* **EXERCISE REQUIREMENTS**
When duplicating the records beneath this instruction, omit every picture and keep all else exact.

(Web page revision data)
#####

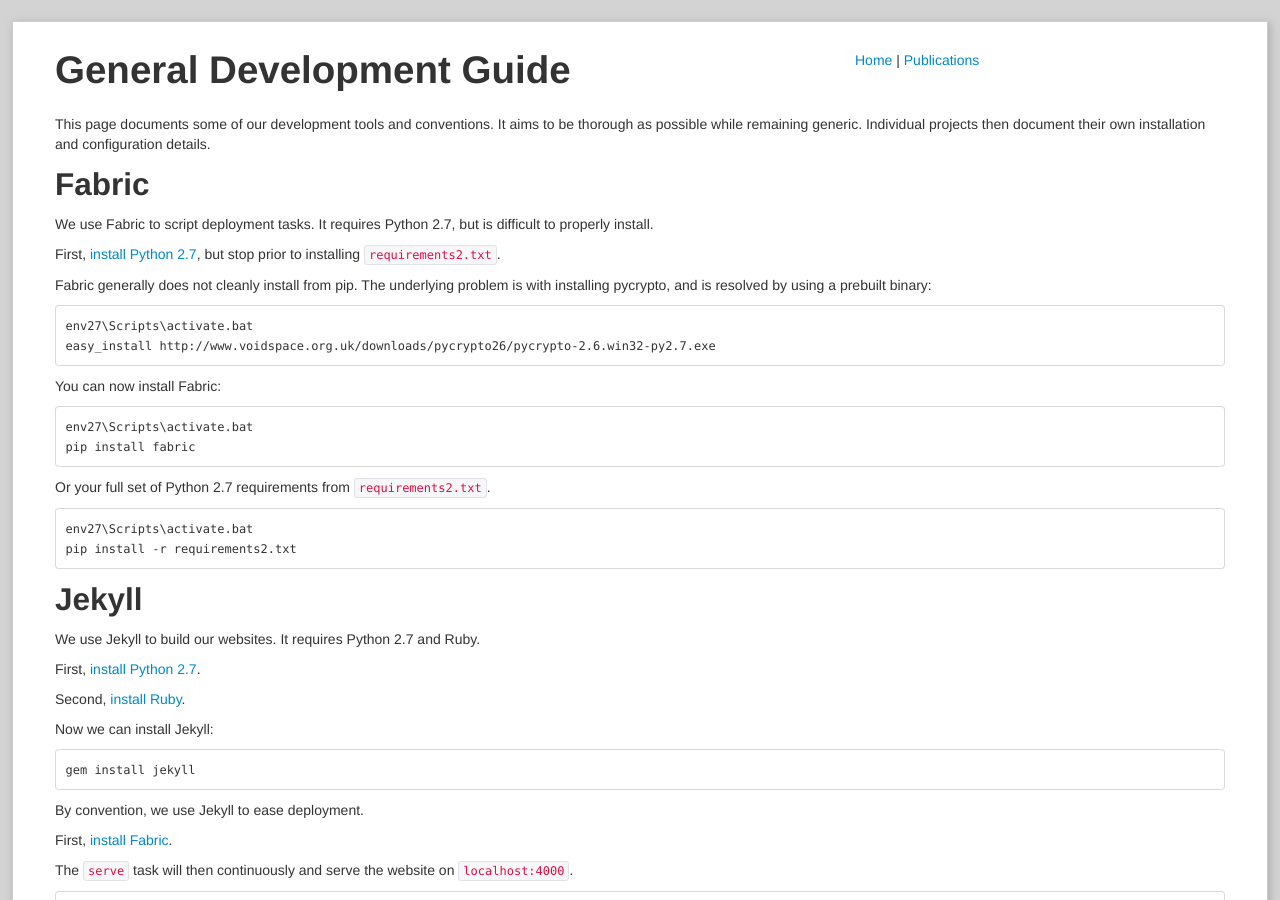
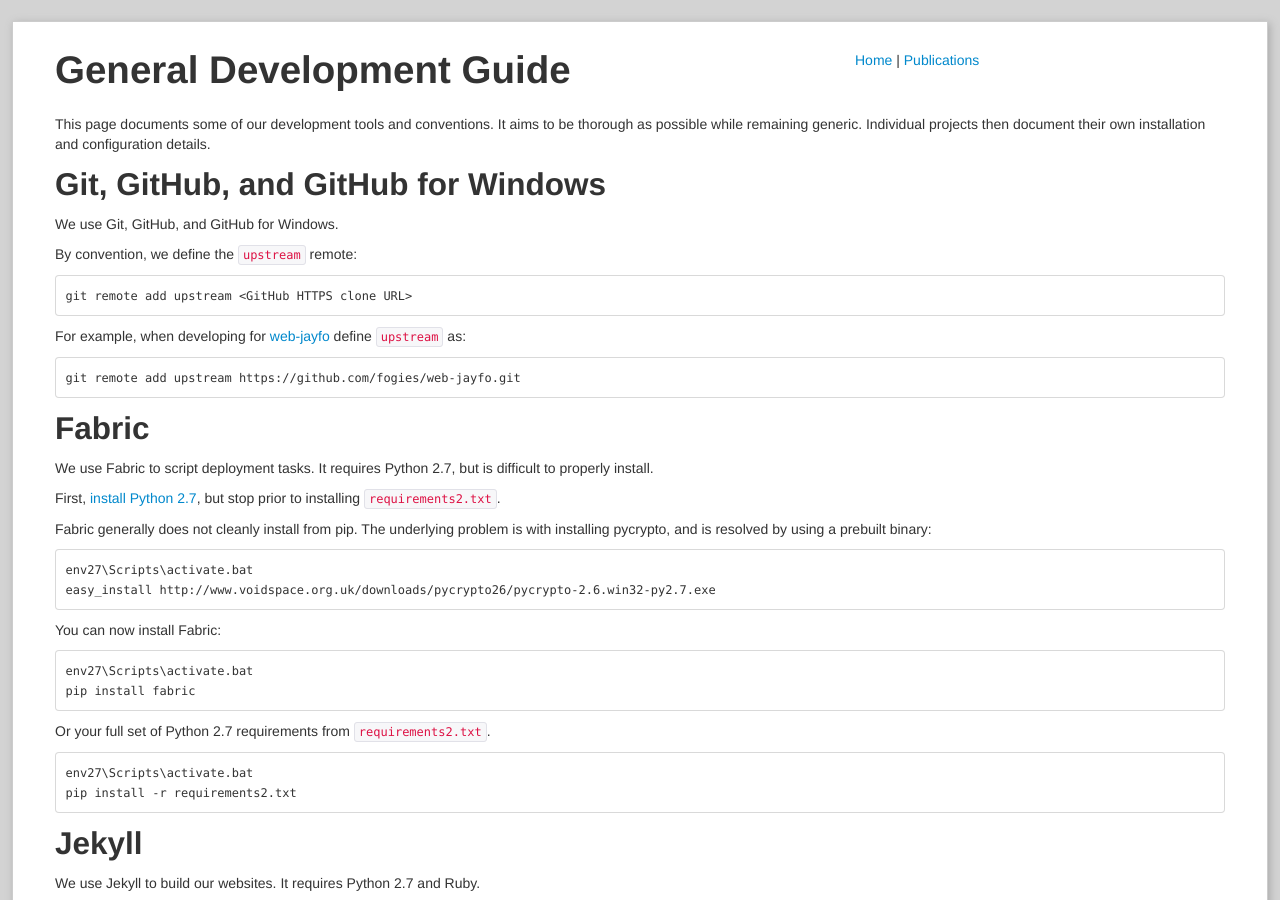
Before and after one commit to karkar/web-jayfo, a Jekyll site: the page built from development_general.md, in a window 1280 px wide and 900 px high. Built offline with Jekyll 4.4.1, drawn with Linux system fonts in a browser that asks for light colours.

Commit message:
Initial documentation of git and upstream branch

```diff
--- a/development_general.md
+++ b/development_general.md
@@ -5,6 +5,18 @@
 
 This page documents some of our development tools and conventions. It aims to be thorough as possible while
 remaining generic. Individual projects then document their own installation and configuration details.
+
+## <a name="Git"></a> Git, GitHub, and GitHub for Windows
+
+We use Git, GitHub, and GitHub for Windows.
+
+By convention, we define the `upstream` remote:
+
+    git remote add upstream <GitHub HTTPS clone URL>
+
+For example, when developing for [web-jayfo](https://github.com/fogies/web-jayfo) define `upstream` as:
+
+    git remote add upstream https://github.com/fogies/web-jayfo.git
 
 ## <a name="Fabric"></a> Fabric
 
```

#####

* **YOUR SOLUTION**
Before and after one commit to karkar/web-jayfo, a Jekyll site: the page built from development_general.md, in a window 1280 px wide and 900 px high. Built offline with Jekyll 4.4.1, drawn with Linux system fonts in a browser that asks for light colours.

Commit message:
Initial documentation of git and upstream branch

```diff
--- a/development_general.md
+++ b/development_general.md
@@ -5,6 +5,18 @@
 
 This page documents some of our development tools and conventions. It aims to be thorough as possible while
 remaining generic. Individual projects then document their own installation and configuration details.
+
+## <a name="Git"></a> Git, GitHub, and GitHub for Windows
+
+We use Git, GitHub, and GitHub for Windows.
+
+By convention, we define the `upstream` remote:
+
+    git remote add upstream <GitHub HTTPS clone URL>
+
+For example, when developing for [web-jayfo](https://github.com/fogies/web-jayfo) define `upstream` as:
+
+    git remote add upstream https://github.com/fogies/web-jayfo.git
 
 ## <a name="Fabric"></a> Fabric
 
```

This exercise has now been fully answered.